The 911 has always been quick, even in base form. And with the Carrera S now rivaling the acceleration of the old GT3, it will sink you even deeper into the sport driver's seat when you use Launch Control. Available only with the PDK, Launch Control is designed to minimize wheel spin and maximize torque for the fastest off-the-line acceleration. Press the button, hold down the brake, press the throttle to the floor, wait until it tells you to go, and release the brake. When we did this, we noticed the way our peripheral vision seemed to vanish as our eyes focused on the barrier at the end of a temporary track Porsche set up for testing at California's Santa Maria Airport. We hit 112 mph before slamming on the oversized brakes, which quickly brought us to a halt well before the looming barrier. Then we zigged and zagged through a serpentine course that included decreasing radius corners and a tight slalom stretch.

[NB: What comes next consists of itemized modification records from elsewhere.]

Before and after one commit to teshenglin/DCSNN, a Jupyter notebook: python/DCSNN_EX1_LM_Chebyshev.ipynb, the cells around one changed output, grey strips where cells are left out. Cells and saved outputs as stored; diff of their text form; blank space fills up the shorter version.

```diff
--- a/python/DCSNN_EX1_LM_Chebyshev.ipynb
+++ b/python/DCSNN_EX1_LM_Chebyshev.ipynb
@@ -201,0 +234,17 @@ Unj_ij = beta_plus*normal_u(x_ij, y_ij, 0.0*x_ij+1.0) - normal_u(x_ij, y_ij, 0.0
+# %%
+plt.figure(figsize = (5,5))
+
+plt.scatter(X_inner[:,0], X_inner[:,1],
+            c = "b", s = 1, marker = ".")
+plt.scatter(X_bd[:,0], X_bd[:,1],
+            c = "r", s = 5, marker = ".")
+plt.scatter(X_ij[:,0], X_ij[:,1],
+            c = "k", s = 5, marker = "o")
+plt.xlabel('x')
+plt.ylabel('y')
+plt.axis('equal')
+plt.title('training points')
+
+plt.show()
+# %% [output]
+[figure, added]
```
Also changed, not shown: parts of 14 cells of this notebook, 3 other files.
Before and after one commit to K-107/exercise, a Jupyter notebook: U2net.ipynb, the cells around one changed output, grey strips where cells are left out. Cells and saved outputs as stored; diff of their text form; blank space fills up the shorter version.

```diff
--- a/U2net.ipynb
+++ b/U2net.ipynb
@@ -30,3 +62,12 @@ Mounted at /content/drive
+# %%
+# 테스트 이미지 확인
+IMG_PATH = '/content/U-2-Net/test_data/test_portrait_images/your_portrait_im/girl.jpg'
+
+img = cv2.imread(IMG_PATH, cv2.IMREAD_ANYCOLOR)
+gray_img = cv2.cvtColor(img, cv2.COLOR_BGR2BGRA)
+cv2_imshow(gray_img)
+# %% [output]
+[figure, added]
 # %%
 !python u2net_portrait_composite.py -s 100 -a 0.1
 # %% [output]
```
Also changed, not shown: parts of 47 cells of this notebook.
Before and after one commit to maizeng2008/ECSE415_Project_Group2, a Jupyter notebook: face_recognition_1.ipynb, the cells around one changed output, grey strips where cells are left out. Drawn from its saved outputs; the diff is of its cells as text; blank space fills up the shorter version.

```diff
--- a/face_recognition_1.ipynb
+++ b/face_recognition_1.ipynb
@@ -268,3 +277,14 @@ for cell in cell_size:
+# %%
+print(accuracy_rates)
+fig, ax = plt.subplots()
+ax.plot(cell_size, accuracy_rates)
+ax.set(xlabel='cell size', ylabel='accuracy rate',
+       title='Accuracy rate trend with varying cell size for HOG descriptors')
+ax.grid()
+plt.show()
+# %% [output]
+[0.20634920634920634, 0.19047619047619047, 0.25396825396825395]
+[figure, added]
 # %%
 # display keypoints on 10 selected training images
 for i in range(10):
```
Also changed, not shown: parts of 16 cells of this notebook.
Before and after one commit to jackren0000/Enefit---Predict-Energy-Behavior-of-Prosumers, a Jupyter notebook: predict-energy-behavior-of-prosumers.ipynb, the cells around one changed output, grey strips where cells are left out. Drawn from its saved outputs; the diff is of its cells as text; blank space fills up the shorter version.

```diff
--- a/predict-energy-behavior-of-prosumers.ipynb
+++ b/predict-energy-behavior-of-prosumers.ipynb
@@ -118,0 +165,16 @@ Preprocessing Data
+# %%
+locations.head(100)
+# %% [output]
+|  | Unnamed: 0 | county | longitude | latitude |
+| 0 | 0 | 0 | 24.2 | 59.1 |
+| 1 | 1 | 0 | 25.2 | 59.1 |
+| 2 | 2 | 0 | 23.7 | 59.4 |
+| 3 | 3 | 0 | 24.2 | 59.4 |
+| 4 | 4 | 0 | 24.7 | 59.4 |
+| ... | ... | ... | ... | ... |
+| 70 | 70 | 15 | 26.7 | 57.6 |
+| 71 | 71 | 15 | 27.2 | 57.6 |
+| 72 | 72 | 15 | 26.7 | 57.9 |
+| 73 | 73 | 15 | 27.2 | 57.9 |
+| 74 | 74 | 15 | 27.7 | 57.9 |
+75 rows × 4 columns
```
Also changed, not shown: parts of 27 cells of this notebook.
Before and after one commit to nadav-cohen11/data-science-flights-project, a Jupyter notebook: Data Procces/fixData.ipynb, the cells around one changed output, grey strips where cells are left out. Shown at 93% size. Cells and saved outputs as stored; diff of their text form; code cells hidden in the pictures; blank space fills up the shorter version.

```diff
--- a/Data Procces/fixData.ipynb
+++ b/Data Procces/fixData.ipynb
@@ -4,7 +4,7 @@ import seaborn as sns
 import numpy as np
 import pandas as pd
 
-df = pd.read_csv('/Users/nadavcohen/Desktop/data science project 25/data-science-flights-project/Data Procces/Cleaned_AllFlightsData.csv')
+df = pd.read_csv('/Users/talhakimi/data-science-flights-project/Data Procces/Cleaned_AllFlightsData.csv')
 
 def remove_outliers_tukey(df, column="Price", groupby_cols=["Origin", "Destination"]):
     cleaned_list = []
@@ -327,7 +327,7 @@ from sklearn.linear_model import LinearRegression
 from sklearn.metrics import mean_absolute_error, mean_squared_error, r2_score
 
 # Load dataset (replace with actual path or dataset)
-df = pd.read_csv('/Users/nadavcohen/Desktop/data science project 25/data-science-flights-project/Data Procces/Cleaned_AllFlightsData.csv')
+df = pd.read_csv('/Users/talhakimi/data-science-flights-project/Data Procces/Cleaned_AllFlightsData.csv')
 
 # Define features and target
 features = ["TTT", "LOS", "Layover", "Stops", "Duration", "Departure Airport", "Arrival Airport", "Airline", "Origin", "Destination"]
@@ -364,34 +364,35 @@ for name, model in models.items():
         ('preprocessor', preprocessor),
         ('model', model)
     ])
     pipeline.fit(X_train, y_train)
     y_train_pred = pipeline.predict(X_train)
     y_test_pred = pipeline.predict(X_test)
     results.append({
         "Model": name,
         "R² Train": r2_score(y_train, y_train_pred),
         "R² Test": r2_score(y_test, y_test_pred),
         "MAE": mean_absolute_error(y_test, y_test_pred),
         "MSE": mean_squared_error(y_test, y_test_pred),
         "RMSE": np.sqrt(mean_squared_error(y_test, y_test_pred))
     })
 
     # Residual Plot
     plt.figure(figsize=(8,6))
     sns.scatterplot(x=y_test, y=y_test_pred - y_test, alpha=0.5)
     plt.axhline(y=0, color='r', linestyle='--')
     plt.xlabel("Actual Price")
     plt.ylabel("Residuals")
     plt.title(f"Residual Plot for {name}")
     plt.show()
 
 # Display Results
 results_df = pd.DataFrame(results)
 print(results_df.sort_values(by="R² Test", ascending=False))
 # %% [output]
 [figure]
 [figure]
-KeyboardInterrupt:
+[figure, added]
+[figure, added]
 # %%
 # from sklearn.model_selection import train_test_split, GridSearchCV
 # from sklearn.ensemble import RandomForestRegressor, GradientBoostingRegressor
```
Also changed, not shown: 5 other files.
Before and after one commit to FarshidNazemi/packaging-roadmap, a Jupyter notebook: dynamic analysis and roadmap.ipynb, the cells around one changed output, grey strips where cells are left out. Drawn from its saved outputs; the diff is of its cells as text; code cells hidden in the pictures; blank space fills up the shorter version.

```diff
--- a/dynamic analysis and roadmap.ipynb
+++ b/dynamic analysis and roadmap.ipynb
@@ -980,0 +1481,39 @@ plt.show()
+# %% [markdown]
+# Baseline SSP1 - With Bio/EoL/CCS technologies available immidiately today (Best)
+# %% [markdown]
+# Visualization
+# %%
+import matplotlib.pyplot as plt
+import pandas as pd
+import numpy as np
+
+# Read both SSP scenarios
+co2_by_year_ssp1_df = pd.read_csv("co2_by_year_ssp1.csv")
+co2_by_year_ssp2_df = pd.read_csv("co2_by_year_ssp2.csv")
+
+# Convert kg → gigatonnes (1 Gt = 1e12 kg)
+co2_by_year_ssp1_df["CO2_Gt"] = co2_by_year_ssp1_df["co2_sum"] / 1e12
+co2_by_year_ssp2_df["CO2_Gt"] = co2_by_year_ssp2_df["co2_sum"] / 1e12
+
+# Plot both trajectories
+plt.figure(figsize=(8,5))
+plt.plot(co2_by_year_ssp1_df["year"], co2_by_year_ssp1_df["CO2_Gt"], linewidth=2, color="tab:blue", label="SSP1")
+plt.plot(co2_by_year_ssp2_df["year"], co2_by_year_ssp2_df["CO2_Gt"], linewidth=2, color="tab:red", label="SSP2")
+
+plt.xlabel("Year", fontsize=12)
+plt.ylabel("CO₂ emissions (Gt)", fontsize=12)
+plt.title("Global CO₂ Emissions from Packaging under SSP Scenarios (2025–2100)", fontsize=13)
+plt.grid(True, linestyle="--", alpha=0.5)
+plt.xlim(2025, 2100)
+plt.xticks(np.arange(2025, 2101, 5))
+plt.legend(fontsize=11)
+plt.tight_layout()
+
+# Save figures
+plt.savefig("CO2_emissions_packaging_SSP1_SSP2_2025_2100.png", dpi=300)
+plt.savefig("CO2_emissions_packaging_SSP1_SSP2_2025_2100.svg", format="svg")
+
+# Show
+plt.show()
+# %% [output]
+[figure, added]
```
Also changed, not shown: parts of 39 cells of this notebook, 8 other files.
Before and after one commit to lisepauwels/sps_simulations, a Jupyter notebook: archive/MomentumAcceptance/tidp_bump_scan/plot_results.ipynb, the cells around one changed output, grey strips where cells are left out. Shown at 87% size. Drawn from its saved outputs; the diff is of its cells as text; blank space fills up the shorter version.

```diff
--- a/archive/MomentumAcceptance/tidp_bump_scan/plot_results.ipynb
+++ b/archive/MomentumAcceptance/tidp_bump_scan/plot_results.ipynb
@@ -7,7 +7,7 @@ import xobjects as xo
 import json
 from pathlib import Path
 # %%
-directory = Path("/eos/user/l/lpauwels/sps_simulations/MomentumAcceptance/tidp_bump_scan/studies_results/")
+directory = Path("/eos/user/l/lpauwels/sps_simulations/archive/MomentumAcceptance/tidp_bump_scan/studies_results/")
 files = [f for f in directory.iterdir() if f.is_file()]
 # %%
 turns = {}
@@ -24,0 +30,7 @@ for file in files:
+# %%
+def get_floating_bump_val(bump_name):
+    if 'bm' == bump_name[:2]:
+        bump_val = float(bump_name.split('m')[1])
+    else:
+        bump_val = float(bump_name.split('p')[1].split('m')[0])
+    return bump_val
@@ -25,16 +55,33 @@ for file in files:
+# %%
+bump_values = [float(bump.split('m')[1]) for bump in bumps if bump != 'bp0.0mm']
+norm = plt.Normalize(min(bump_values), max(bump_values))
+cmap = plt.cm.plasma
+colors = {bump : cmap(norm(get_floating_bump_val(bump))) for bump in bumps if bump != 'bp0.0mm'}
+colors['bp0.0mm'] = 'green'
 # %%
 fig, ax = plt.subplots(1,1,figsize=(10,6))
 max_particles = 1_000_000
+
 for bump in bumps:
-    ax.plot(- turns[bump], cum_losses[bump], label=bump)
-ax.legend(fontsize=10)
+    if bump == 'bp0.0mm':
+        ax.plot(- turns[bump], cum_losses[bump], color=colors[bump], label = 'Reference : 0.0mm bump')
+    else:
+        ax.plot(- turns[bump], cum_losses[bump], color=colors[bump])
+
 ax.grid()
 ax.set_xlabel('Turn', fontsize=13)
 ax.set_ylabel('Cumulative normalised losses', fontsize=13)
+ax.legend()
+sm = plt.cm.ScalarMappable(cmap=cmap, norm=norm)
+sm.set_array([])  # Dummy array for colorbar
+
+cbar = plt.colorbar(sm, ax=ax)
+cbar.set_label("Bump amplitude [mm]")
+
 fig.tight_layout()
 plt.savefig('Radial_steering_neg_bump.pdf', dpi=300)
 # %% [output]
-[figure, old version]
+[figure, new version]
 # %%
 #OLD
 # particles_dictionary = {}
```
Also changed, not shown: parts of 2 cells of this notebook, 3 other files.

Straight-line performance is impressive, but what's really wonderful is how the Carrera S effortlessly maneuvers through demanding corners. The latest 911 posted a 7:40 lap time around the challenging Nurburgring Nordscliefe, an old, classic circuit now used as a benchmark by luxury performance carmakers. That's a whopping 16 seconds faster than the previous, sixth-generation Porsche 911.
At the same time, we were impressed with how quiet and smooth the Porsche 911 is on regular roads.
Some drivers feel the electric-assisted steering offers less feel and is numb compared with the old hydraulic system, but we think that may be overstating the case. Yes, it's smoother and less likely to transmit the raw sensation of hitting every twig and pebble on the road. But unlike all too many of the new electric power steering systems that makers are rapidly migrating to, the electro-hydraulic system on the Porsche 911 continues to keep you in close touch with the road. One does have to get used to what the car is telling you, however, especially due to the much more limited amount of body roll allowed by the Dynamic Chassis Control system. But it only took a few minutes, and a couple of hard turns, to feel confident, comfortable and in touch with what the latest 911 was doing. That's also what's impressive about this car: how quickly the driver becomes comfortable and confident at speed.
This latest-generation Porsche 911 does everything better than the pre-2012 models. You might find something faster for the price, but it's difficult to find anything that comes close to the pure driving pleasure of this classic sports car. Any Carrera would make fine daily transportation.
Paul Eisenstein filed this report after his test drive of the 911 Carrera S in Southern California. With Laura Burstein reporting from Los Angeles and Mitch McCullough reporting from New York.